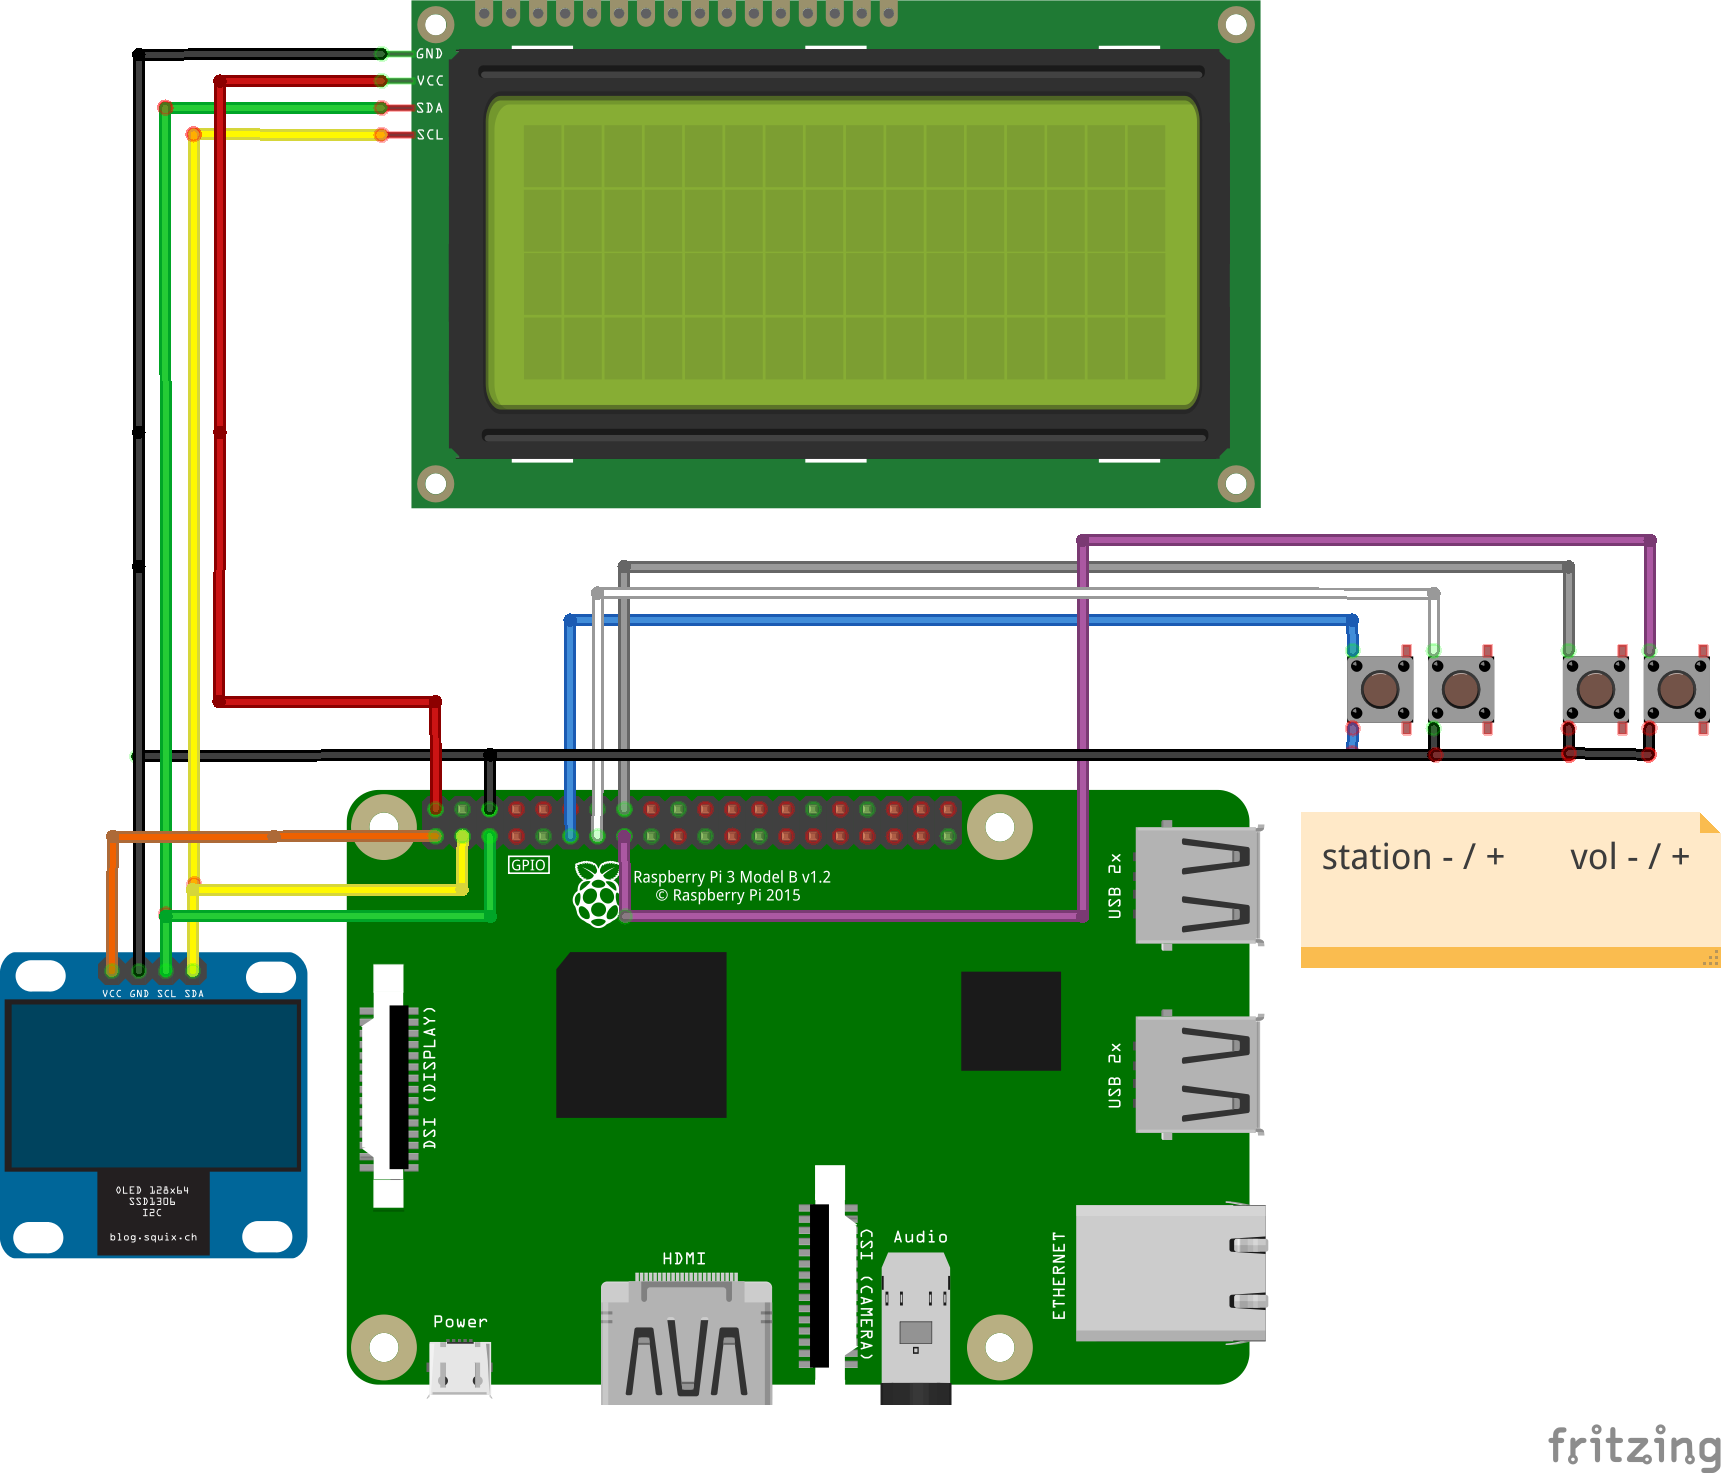
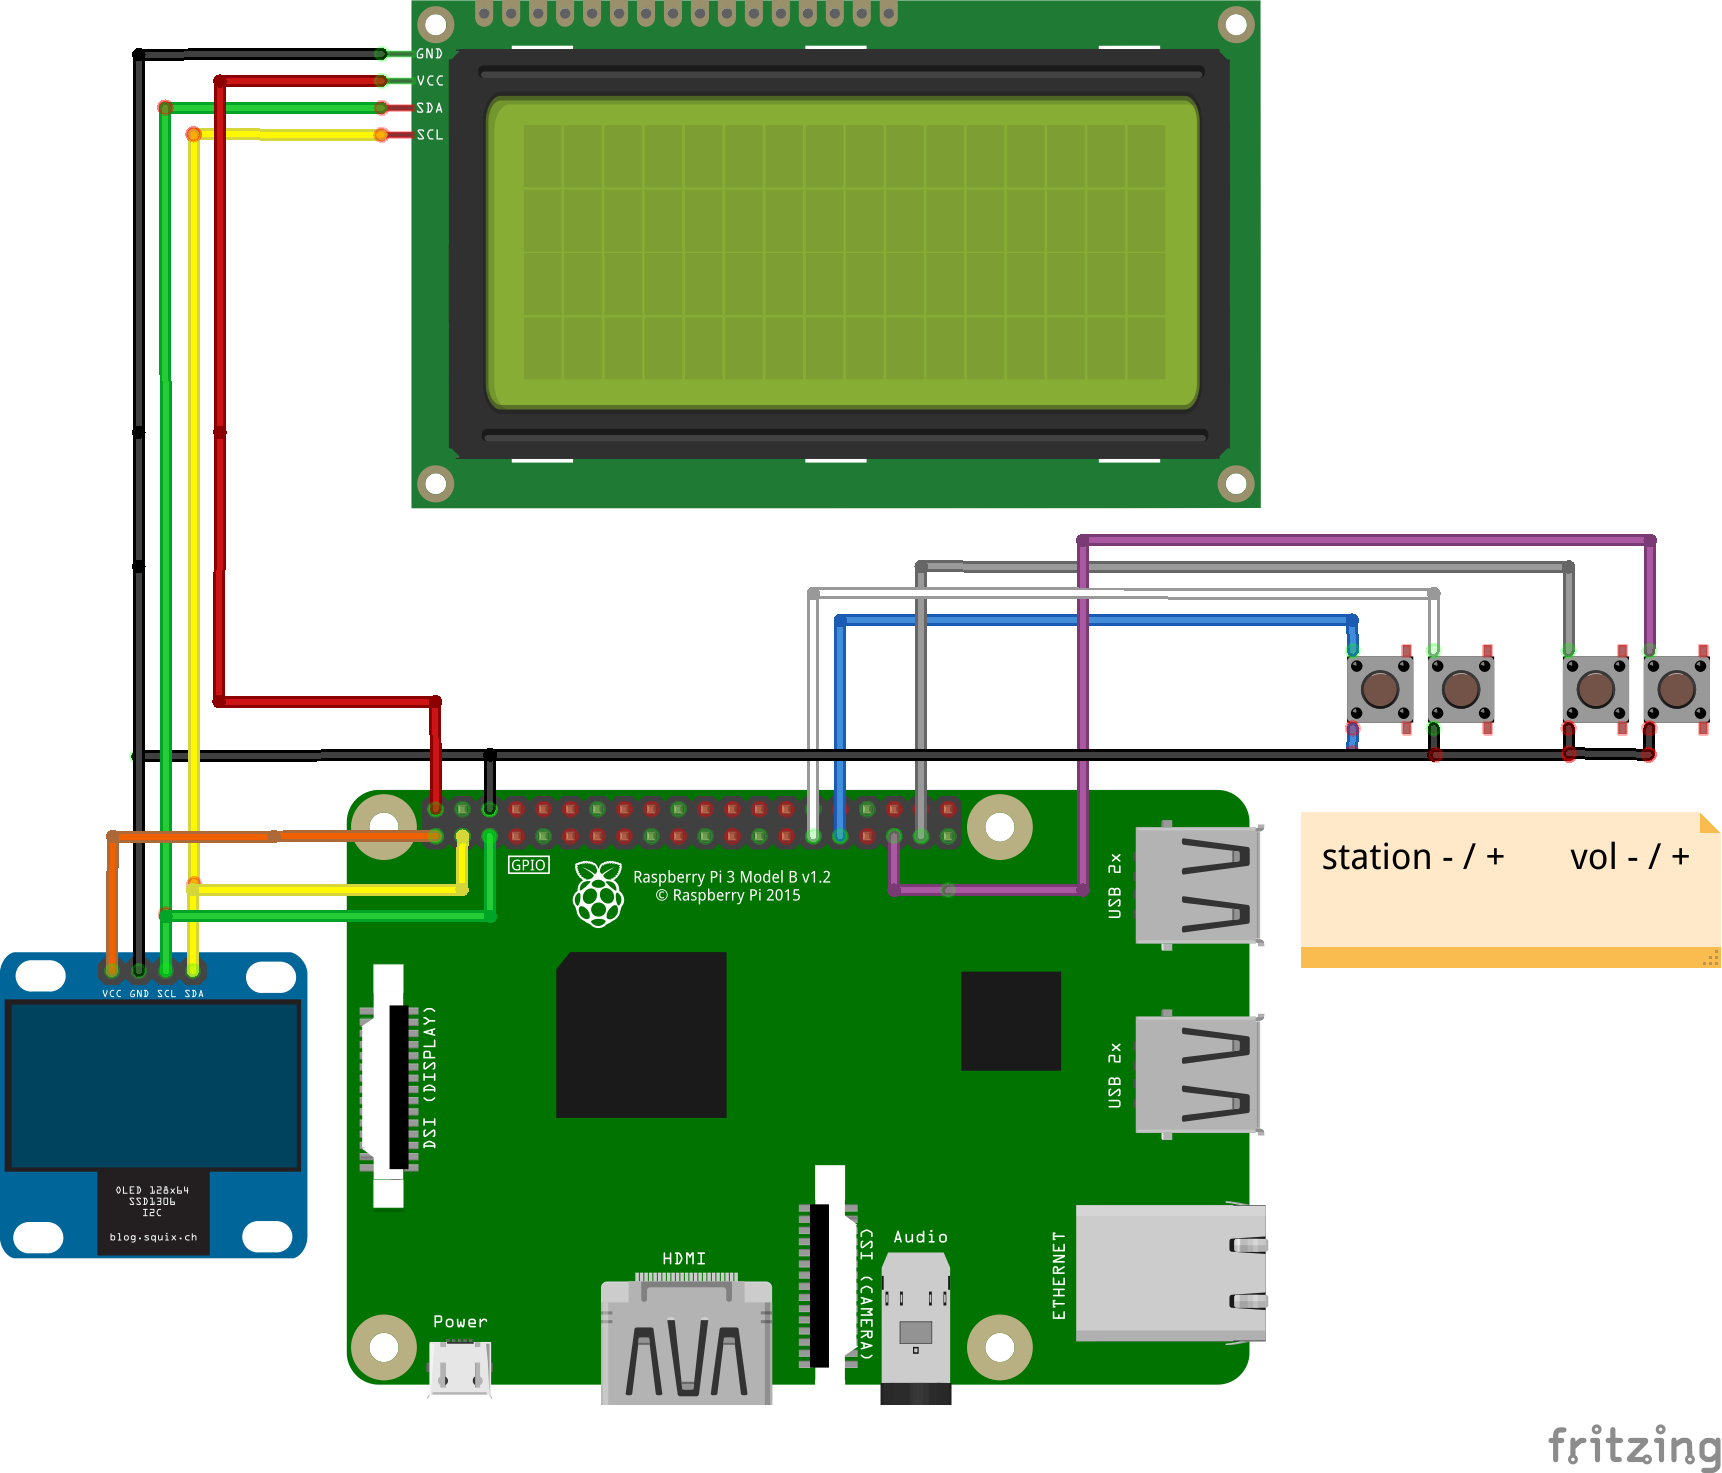
Raspberry Zero fritzing, GPIO pins for buttons changed

Changed region(s): [[0.3078, 0.3747, 0.6463, 0.6246], [0.7695, 0.5621, 0.831, 0.5933], [0.9233, 0.5621, 0.9541, 0.5933]]

diff --git a/piradio.go b/piradio.go
@@ -365,35 +365,35 @@ func main() {
 	}
 
 	// Lookup pins by their names and set them as input pins with an internal pull up resistor:
-	p17 := gpioreg.ByName("GPIO17")
-	if p17 == nil {
-		logger.Error("Failed to find GPIO17")
+	pNextStation := gpioreg.ByName("GPIO5")
+	if pNextStation == nil {
+		logger.Error("Failed to find GPIO5")
 	}
-	if err := p17.In(gpio.PullUp, gpio.NoEdge); err != nil {
+	if err := pNextStation.In(gpio.PullUp, gpio.NoEdge); err != nil {
 		check(err)
 	}
 
-	p22 := gpioreg.ByName("GPIO22")
-	if p22 == nil {
-		logger.Error("Failed to find GPIO22")
+	pPrevStation := gpioreg.ByName("GPIO6")
+	if pPrevStation == nil {
+		logger.Error("Failed to find GPIO6")
 	}
-	if err := p22.In(gpio.PullUp, gpio.NoEdge); err != nil {
+	if err := pPrevStation.In(gpio.PullUp, gpio.NoEdge); err != nil {
 		check(err)
 	}
 
-	p23 := gpioreg.ByName("GPIO23")
-	if p23 == nil {
-		logger.Error("Failed to find GPIO23")
+	pVolUp := gpioreg.ByName("GPIO19")
+	if pVolUp == nil {
+		logger.Error("Failed to find GPIO19")
 	}
-	if err := p23.In(gpio.PullUp, gpio.NoEdge); err != nil {
+	if err := pVolUp.In(gpio.PullUp, gpio.NoEdge); err != nil {
 		check(err)
 	}
 
-	p27 := gpioreg.ByName("GPIO27")
-	if p27 == nil {
-		logger.Error("Failed to find GPIO27")
+	pVolDown := gpioreg.ByName("GPIO26")
+	if pVolDown == nil {
+		logger.Error("Failed to find GPIO26")
 	}
-	if err := p27.In(gpio.PullUp, gpio.NoEdge); err != nil {
+	if err := pVolDown.In(gpio.PullUp, gpio.NoEdge); err != nil {
 		check(err)
 	}
 
@@ -406,7 +406,7 @@ func main() {
 	debounceWrite = debouncer.New(15 * time.Second)
 
 	// the following 4 functions handle the pressed buttons
-	fp17 := func() {
+	fpPrev := func() {
 		stationMutex.Lock()
 		stationIdx-- // previous station
 		if stationIdx < 0 {
@@ -415,24 +415,24 @@ func main() {
 		newStation()
 		stationMutex.Unlock()
 	}
-	fp22 := func() {
-		volumeMutex.Lock()
-		_, err = inPipe.Write([]byte("*")) // increase volume
-		volumeMutex.Unlock()
-		check(err)
-	}
-	fp23 := func() {
-		volumeMutex.Lock()
-		_, err = inPipe.Write([]byte("/")) // decrease volume
-		volumeMutex.Unlock()
-		check(err)
-	}
-	fp27 := func() {
+	fpNext := func() {
 		stationMutex.Lock()
 		stationIdx++ // next station
 		stationIdx = stationIdx % len(stations)
 		newStation()
 		stationMutex.Unlock()
+	}
+	fpUp := func() {
+		volumeMutex.Lock()
+		_, err = inPipe.Write([]byte("*")) // increase volume
+		volumeMutex.Unlock()
+		check(err)
+	}
+	fpDown := func() {
+		volumeMutex.Lock()
+		_, err = inPipe.Write([]byte("/")) // decrease volume
+		volumeMutex.Unlock()
+		check(err)
 	}
 
 	signal.Notify(ctrlChan, os.Interrupt, syscall.SIGTERM, syscall.SIGINT, syscall.SIGKILL)
@@ -444,14 +444,14 @@ func main() {
 	go func() {
 		for {
 			switch {
-			case p27.Read() == false:
-				debounceBtn(fp27) // next station
-			case p17.Read() == false:
-				debounceBtn(fp17) // previous station
-			case p22.Read() == false:
-				debounceBtn(fp22) // increase volume
-			case p23.Read() == false:
-				debounceBtn(fp23) // decrease volume
+			case pNextStation.Read() == false:
+				debounceBtn(fpNext) // next station
+			case pPrevStation.Read() == false:
+				debounceBtn(fpPrev) // previous station
+			case pVolUp.Read() == false:
+				debounceBtn(fpUp) // increase volume
+			case pVolDown.Read() == false:
+				debounceBtn(fpDown) // decrease volume
 			}
 			time.Sleep(70 * time.Millisecond)
 		}
@@ -489,7 +489,7 @@ func main() {
 		logger.Trace("URL %s is NOT available", stations[0].url)
 		time.Sleep(300 * time.Millisecond)
 	}
-	fp27()
+	fpNext()
 
 	go func() {
 		// In order to show the volume level, it's neccessary to 'press' once 'decrease volume'

diff --git a/doc/raspy_zero.md b/doc/raspy_zero.md
@@ -20,5 +20,85 @@ This will take some time. In my case it took 226 seconds. Run `sync` in order to
 all cached data to the sd card.
 
 ### First Boot
-Insert the sd card in the sd card slot on the backside of the zero w. Connect a diasplay and a keyboard
-via the HDMI mini and USB micro connectors and connect the power via the second micro USB connector.
+Insert the sd card in the sd card slot of the zero w. Connect a display and a keyboard
+via the HDMI mini and USB micro connectors and connect the power via the second (right most) 
+micro USB connector.
+
+When the login prompt appears, login as user *pi* with password *raspberry* (please mind the English 
+keyboard layout).
+
+Run `raspi-config` and select the correct locale, timezone, keyboard layout and wifi country from
+menu **4** (Localisation Options). When entering the locale, please select all locales for your country: for German this 
+is `de_DE, de_DE.UTF-8 and de_DE@euro`. In menu **2** (Network Options) enter a name for your raspberry.
+
+In order to **not** store the wifi passwords in a human readable way, please proceed as follows
+for all wifi networks:
+
+    wpa_passphrase SSID-OF-WIFI SECRET-PASSWORD >> /etc/wpa_supplicant/wpa_supplicant.conf
+
+This tool will add the network settings of the wifi at the end of the given file. Please run
+
+     sudo nano /etc/wpa_supplicant/wpa_supplicant.conf
+     
+and check the generated part. Remove the commented lines with the unencrypted passwords.
+
+Reboot, login again and try to ping your router.
+
+### Enabling ssh connections and i2c 
+Run `raspi-config` and enable *ssh* and *i2c* from menu **5** (Interfacing Options).
+
+Now you can access your Zero W from other computer via `ssh pi@10.7.7.39` i.e. If you want to connect
+without entering a password, you have to give your public ssh key to the raspi:
+
+     ssh-copy-id pi@10.7.7.39
+     
+After done that, you can ssh into your raspi without entering a password.
+
+### Install mplayer
+Run `sudo apt update && sudo apt install mplayer`.
+
+#### Enable i²c
+Start program `sudo raspi-config` and select menu `5 Interfacing Options` and there the sub menu
+`P5 i²c` via cursors and press ENTER. Move to `<YES>` via cursor keys and press ENTER again.
+
+Restart now the raspberry via `sudo reboot`.
+Login and test via tool `i2cdetect` the i²c bus:
+
+    sudo i2cdetect -y 1     # or ...-y 0
+    
+This is the output when both displays are connected (LCD is at 27 and OLED is at 3c):
+
+         0  1  2  3  4  5  6  7  8  9  a  b  c  d  e  f
+    00:          -- -- -- -- -- -- -- -- -- -- -- -- -- 
+    10: -- -- -- -- -- -- -- -- -- -- -- -- -- -- -- -- 
+    20: -- -- -- -- -- -- -- 27 -- -- -- -- -- -- -- -- 
+    30: -- -- -- -- -- -- -- -- -- -- -- -- 3c -- -- -- 
+    40: -- -- -- -- -- -- -- -- -- -- -- -- -- -- -- -- 
+    50: -- -- -- -- -- -- -- -- -- -- -- -- -- -- -- -- 
+    60: -- -- -- -- -- -- -- -- -- -- -- -- -- -- -- -- 
+    70: -- -- -- -- -- -- -- --                         
+
+In case the tool is not installed:
+
+    sudo apt update && sudo apt install i2c-tools
+
+### Updating all packages
+Run `sudo apt update && sudo apt upgrade` and wait until all updates are installed.
+
+### audio output
+Since the Raspberry Zero dowsn't have an audio jack, we need to route the internal
+PWM signals to GPIO pins and shape the signal so that they are compatible with standard
+audio equipment. The routing is done with an entry in `/boot/config.txt`. Just put the 
+following line at the end of the file:
+
+    dtoverlay=pwm-2chan,pin=18,func=2,pin2=13,func2=4
+
+You need su rights to change the file. After changing, please reboot.
+
+#### signal shaping
+The shaping is a simple RC lowpass filter together with an output condensator to eliminate
+dc from the signal. Since the pwm output have a quite high voltage, a voltage divider is
+in front of the filter. The calculation for the RC filter was done on [this page](https://electronicbase.net/de/tiefpass-berechnen/#passiver-tiefpass-1-ordnung).
+The Fritzing schematic is located in [this file](https://github.com/aluedtke7/piradio/blob/master/doc/RaspiZero.fzz).
+
+![Fritzing Zero](schematic_zero.png)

····················

Exercise directions » Pictures excluded, copy the lines exactly from where the material starts to the line with "debounceWrite = debouncer.New(15", inclusive.

Written solution »
Raspberry Zero fritzing, GPIO pins for buttons changed

Changed region(s): [[0.3078, 0.3747, 0.6463, 0.6246], [0.7695, 0.5621, 0.831, 0.5933], [0.9233, 0.5621, 0.9541, 0.5933]]

diff --git a/piradio.go b/piradio.go
@@ -365,35 +365,35 @@ func main() {
 	}
 
 	// Lookup pins by their names and set them as input pins with an internal pull up resistor:
-	p17 := gpioreg.ByName("GPIO17")
-	if p17 == nil {
-		logger.Error("Failed to find GPIO17")
+	pNextStation := gpioreg.ByName("GPIO5")
+	if pNextStation == nil {
+		logger.Error("Failed to find GPIO5")
 	}
-	if err := p17.In(gpio.PullUp, gpio.NoEdge); err != nil {
+	if err := pNextStation.In(gpio.PullUp, gpio.NoEdge); err != nil {
 		check(err)
 	}
 
-	p22 := gpioreg.ByName("GPIO22")
-	if p22 == nil {
-		logger.Error("Failed to find GPIO22")
+	pPrevStation := gpioreg.ByName("GPIO6")
+	if pPrevStation == nil {
+		logger.Error("Failed to find GPIO6")
 	}
-	if err := p22.In(gpio.PullUp, gpio.NoEdge); err != nil {
+	if err := pPrevStation.In(gpio.PullUp, gpio.NoEdge); err != nil {
 		check(err)
 	}
 
-	p23 := gpioreg.ByName("GPIO23")
-	if p23 == nil {
-		logger.Error("Failed to find GPIO23")
+	pVolUp := gpioreg.ByName("GPIO19")
+	if pVolUp == nil {
+		logger.Error("Failed to find GPIO19")
 	}
-	if err := p23.In(gpio.PullUp, gpio.NoEdge); err != nil {
+	if err := pVolUp.In(gpio.PullUp, gpio.NoEdge); err != nil {
 		check(err)
 	}
 
-	p27 := gpioreg.ByName("GPIO27")
-	if p27 == nil {
-		logger.Error("Failed to find GPIO27")
+	pVolDown := gpioreg.ByName("GPIO26")
+	if pVolDown == nil {
+		logger.Error("Failed to find GPIO26")
 	}
-	if err := p27.In(gpio.PullUp, gpio.NoEdge); err != nil {
+	if err := pVolDown.In(gpio.PullUp, gpio.NoEdge); err != nil {
 		check(err)
 	}
 
@@ -406,7 +406,7 @@ func main() {
 	debounceWrite = debouncer.New(15 * time.Second)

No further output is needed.